* [ENTRIES SHOWN]:
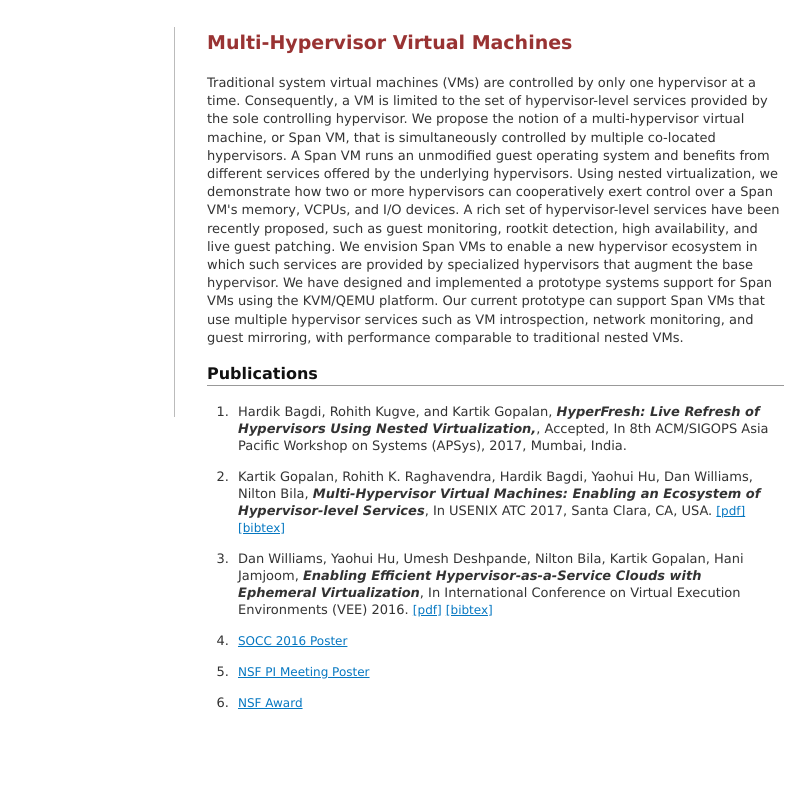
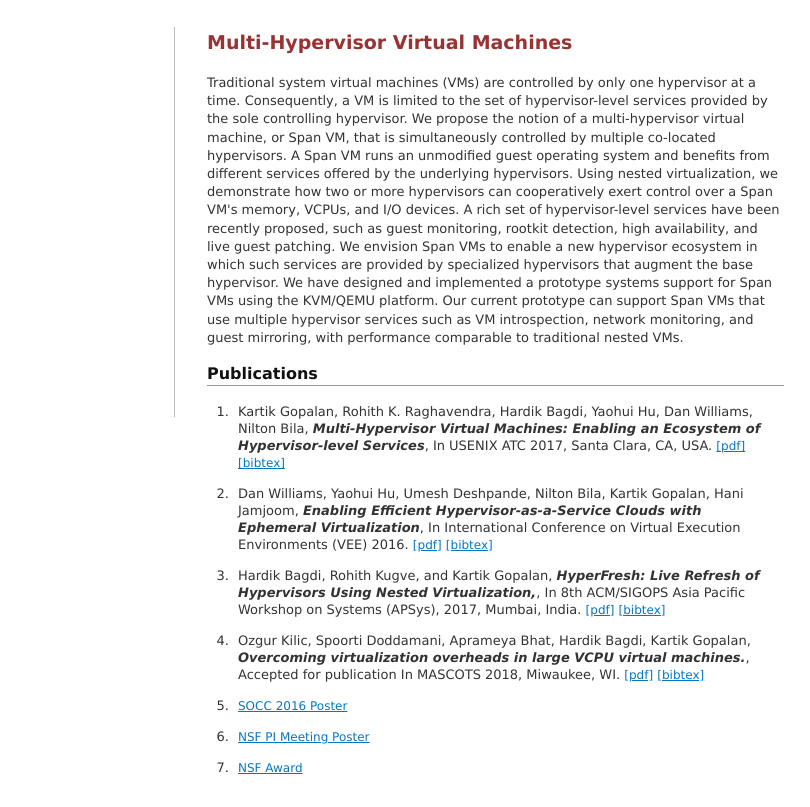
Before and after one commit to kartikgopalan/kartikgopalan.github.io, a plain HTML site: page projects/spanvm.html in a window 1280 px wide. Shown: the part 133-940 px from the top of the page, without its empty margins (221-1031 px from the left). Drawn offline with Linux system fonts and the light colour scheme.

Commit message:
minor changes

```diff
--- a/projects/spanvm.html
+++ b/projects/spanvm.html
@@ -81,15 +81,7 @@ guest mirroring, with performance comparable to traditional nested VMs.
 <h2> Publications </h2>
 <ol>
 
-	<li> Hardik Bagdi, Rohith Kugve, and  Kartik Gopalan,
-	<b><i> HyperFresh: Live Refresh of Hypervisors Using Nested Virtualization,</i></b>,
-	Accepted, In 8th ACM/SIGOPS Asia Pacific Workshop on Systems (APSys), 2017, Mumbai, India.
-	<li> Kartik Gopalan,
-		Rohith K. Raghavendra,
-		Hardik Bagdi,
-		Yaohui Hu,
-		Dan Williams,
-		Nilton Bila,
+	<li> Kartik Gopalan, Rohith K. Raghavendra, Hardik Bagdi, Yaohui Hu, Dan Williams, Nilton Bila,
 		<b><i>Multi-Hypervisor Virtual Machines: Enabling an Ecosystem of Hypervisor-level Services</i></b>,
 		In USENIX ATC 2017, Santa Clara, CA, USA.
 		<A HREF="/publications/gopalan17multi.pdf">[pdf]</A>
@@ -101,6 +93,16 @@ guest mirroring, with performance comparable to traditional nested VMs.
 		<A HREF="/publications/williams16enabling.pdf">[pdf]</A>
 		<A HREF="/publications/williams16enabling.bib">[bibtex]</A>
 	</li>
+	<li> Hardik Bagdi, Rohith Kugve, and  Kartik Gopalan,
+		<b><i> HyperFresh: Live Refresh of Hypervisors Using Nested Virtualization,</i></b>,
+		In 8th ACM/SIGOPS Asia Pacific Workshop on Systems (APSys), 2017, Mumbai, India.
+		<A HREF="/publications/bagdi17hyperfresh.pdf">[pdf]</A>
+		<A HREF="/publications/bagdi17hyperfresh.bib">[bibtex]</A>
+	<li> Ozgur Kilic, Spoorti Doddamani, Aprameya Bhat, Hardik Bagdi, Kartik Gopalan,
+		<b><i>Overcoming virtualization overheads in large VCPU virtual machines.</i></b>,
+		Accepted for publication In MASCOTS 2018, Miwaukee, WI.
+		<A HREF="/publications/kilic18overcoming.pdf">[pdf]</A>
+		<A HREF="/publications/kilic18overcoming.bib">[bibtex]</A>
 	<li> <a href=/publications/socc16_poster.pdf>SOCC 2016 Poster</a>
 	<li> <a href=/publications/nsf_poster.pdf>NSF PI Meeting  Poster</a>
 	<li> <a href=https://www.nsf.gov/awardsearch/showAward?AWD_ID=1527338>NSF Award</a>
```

* [WHAT IS EXPECTED]: Every line in the entries above that mentions the word "Poster" must be shown.

* [SOLUTION TO THIS PROBLEM]:
 	<li> <a href=/publications/socc16_poster.pdf>SOCC 2016 Poster</a>
 	<li> <a href=/publications/nsf_poster.pdf>NSF PI Meeting  Poster</a>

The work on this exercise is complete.